For years, we have been advocating the adoption of Open Educational Resources (OER) in publicly funded Dutch education. A study we both conducted in 2017 showed that adoption by the early and late majority of instructors is not yet widespread (Schuwer & Janssen, 2018). And in our view, the degree of adoption of OER in publicly funded Dutch higher education (i.e. funded education) is still too low to have any effect. There are more than enough indications to assert that the use of OER can have multiple positive innovative effects on and in higher education (see e.g. (Orr, Rimini & Van Damme, 2015)). In the Netherlands, this has been recognised in and by the The Acceleration Plan for Educational Innovation with IT (abbreviated as the Acceleration Plan). One of the themes of this plan is the use of digital (open) educational resources.
In the Acceleration Plan, Dutch publicly funded HE institutions, SURF, VSNU (Association of Research Universities in the Netherlands) and VH (Association of Universities of Applied Sciences) are working together to seize the opportunities digitalisation is offering to higher education in the Netherlands. The mission of the Acceleration Plan is to institutions take substantial steps in digitalisation of education, for themselves and in collaboration with others.
The Acceleration Plan is divided into eight Acceleration Zones, within which 39 Research Universities and Universities of Applied Sciences collaborate on themes such as professionalisation of instructors, use of study data, making education more flexible, linking up with the labour market, and use of digital (open) learning resources. In the “Joint Steering for Acceleration” zone, seventeen university governors are having an executive dialogue about digitalisation in higher education, with special attention for the themes of the Acceleration Plan. More information about the Acceleration Plan.
In 2020, the research bureau ResearchNed (with Ben Janssen as lead researcher) conducted a study commissioned by the Joint Steering zone into the state of affairs regarding the use of digital learning resources in Dutch higher education. A public version of their report will soon be available (in Dutch). Based on the results, a working group of the digital (open) educational resources zone of the Acceleration Plan (in which Robert Schuwer participated) has drawn up a vision document for digital learning resources with a horizon on 2025.
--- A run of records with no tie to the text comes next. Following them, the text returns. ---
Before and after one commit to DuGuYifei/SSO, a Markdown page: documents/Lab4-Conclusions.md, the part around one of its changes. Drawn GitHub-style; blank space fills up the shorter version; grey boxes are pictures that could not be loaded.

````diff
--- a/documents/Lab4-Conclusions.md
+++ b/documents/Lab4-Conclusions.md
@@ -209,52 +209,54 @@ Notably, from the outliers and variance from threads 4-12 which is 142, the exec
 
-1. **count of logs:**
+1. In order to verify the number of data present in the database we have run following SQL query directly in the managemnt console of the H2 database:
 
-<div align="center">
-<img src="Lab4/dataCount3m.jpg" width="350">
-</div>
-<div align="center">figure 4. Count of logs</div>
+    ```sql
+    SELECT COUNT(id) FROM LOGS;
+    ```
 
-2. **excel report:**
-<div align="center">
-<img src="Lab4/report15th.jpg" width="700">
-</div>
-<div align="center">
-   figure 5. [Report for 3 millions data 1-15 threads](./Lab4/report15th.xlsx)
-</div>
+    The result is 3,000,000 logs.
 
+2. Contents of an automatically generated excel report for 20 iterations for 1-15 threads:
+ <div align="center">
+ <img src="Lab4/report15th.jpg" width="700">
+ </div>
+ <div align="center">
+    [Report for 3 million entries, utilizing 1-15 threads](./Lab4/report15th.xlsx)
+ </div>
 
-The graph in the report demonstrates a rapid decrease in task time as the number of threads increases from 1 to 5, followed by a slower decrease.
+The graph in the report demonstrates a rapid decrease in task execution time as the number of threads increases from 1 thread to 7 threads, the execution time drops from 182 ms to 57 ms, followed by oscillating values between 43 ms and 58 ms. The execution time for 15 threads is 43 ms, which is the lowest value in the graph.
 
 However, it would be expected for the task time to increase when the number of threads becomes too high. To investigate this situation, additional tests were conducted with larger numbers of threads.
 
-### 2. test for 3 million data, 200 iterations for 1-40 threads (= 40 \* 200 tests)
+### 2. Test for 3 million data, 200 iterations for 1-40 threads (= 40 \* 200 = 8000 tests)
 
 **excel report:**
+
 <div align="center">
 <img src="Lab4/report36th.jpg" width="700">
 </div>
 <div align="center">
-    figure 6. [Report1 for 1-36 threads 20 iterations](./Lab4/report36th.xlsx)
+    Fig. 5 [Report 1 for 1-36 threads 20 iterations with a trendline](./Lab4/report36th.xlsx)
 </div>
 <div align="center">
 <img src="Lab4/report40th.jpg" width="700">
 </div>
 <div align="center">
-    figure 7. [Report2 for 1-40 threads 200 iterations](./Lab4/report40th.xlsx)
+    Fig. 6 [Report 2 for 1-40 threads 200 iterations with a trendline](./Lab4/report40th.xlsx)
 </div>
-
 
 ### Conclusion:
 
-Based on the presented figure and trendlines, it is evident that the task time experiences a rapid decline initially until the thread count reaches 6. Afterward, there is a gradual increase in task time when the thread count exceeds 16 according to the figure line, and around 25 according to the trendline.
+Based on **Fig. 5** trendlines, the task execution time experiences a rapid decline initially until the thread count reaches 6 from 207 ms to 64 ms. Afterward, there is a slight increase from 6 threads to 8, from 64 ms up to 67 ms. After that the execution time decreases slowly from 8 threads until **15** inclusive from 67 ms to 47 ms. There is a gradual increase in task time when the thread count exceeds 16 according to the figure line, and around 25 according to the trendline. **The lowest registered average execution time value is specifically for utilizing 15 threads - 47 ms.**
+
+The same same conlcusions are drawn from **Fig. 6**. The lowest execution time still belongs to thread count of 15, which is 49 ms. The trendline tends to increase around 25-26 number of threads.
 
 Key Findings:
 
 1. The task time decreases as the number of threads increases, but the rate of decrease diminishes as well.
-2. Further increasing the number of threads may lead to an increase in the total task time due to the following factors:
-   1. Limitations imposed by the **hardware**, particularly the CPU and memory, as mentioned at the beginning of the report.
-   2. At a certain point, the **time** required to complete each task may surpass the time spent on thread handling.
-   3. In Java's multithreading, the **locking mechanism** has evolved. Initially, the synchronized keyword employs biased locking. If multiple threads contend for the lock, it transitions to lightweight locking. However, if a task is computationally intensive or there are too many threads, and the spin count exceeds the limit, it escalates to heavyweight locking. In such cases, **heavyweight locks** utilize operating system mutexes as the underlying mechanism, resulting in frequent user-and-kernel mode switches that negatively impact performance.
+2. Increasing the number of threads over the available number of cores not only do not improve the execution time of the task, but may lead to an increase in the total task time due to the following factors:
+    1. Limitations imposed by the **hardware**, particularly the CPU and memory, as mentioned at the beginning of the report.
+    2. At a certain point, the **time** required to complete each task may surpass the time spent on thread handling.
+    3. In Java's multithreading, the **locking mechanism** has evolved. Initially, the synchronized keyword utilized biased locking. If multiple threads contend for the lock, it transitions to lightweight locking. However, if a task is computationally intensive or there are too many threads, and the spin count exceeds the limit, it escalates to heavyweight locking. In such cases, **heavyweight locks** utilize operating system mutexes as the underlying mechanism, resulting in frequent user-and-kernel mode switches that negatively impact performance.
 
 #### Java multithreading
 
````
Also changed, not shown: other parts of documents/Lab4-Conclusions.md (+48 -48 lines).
Based on the results of both exercises, the Joint Steering zone is now working on two themes:
- Achieving a national set of agreements with publishers of digital learning materials regarding the use and ownership of user data.
- Formulating and implementing a fully-fledged open alternative for commercial learning materials.
The second theme requires institutions to develop an OER vision and policy.
In a series of blogs, we will present arguments that may be relevant in formulating such a vision and policy. Although we will focus primarily on higher education institutions, we believe that they can also be useful to umbrella organisations (VSNU and VH), SURF, and the Dutch Ministry of Education, Culture and Science. We base our approach on a principled view on OER but also aim for as much pragmatism as possible so as to maximise the direct applicability of the arguments. In the coming weeks, we will be publishing blogs on the following topics:
- What are we talking about when we use the term digital educational resources? A proposal for a terminology framework
- What are the issues with OERs? A systems approach
- Why are OER important? The value of OER from various perspectives
- The need for an OER vision and policy, both at institutional and communities of practice level.
Orr, D., Rimini, R., & Van Damme, D. (2015). Educational research and innovation open educational resources a catalyst for innovation: A catalyst for innovation. OECD Publishing. https://doi.org/10.1787/9789264247543-en
Schuwer, R., & Janssen, B. (2018). Adoption of sharing and reuse of open resources by educators in higher education institutions in The Netherlands: A qualitative research of practices, motives, and conditions. The International Review of Research in Open and Distributed Learning, 19(3). https://doi.org/10.19173/irrodl.v19i3.3390